Problem statement:
Gather from the material every line that contains the string "game".

Dataset excerpts:
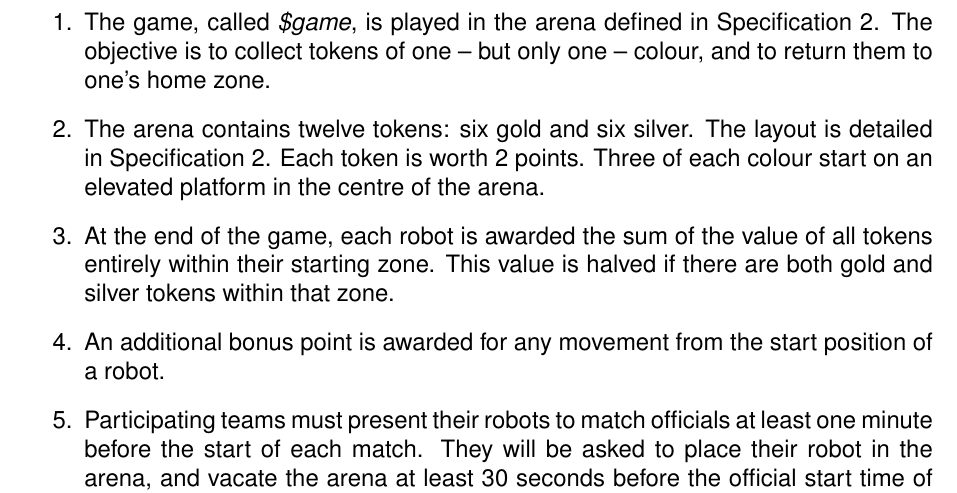
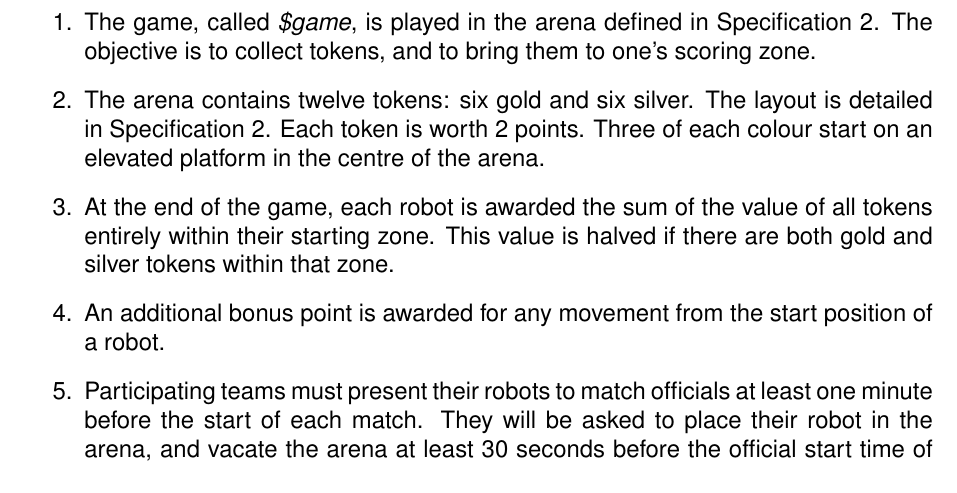
Before and after one commit to sourcebots/smallpeice-rules, a LaTeX document (rules.tex, which reads game-rules.tex): part of page 2 of 7, cut so that both start at the same text. Compiled offline with pdfLaTeX.

Commit message:
Change the objective

```diff
--- a/game-rules.tex
+++ b/game-rules.tex
@@ -3,8 +3,8 @@
 
 \begin{enumerate}
   \item The game, called \emph{\gamename}, is played in the arena defined in
-        Specification~\ref{spec:arena}. The objective is to collect tokens of
-        one -- but only one -- colour, and to return them to one's home zone.
+        Specification~\ref{spec:arena}. The objective is to collect tokens, and
+        to bring them to one's scoring zone.
   \item The arena contains twelve tokens: six gold and six silver. The layout
         is detailed in Specification~\ref{spec:arena}. Each token is worth 2
         points. Three of each colour start on an elevated platform in the centre
```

Response area:
Before and after one commit to sourcebots/smallpeice-rules, a LaTeX document (rules.tex, which reads game-rules.tex): part of page 2 of 7, cut so that both start at the same text. Compiled offline with pdfLaTeX.
--- a/game-rules.tex
+++ b/game-rules.tex
   \item The game, called \emph{\gamename}, is played in the arena defined in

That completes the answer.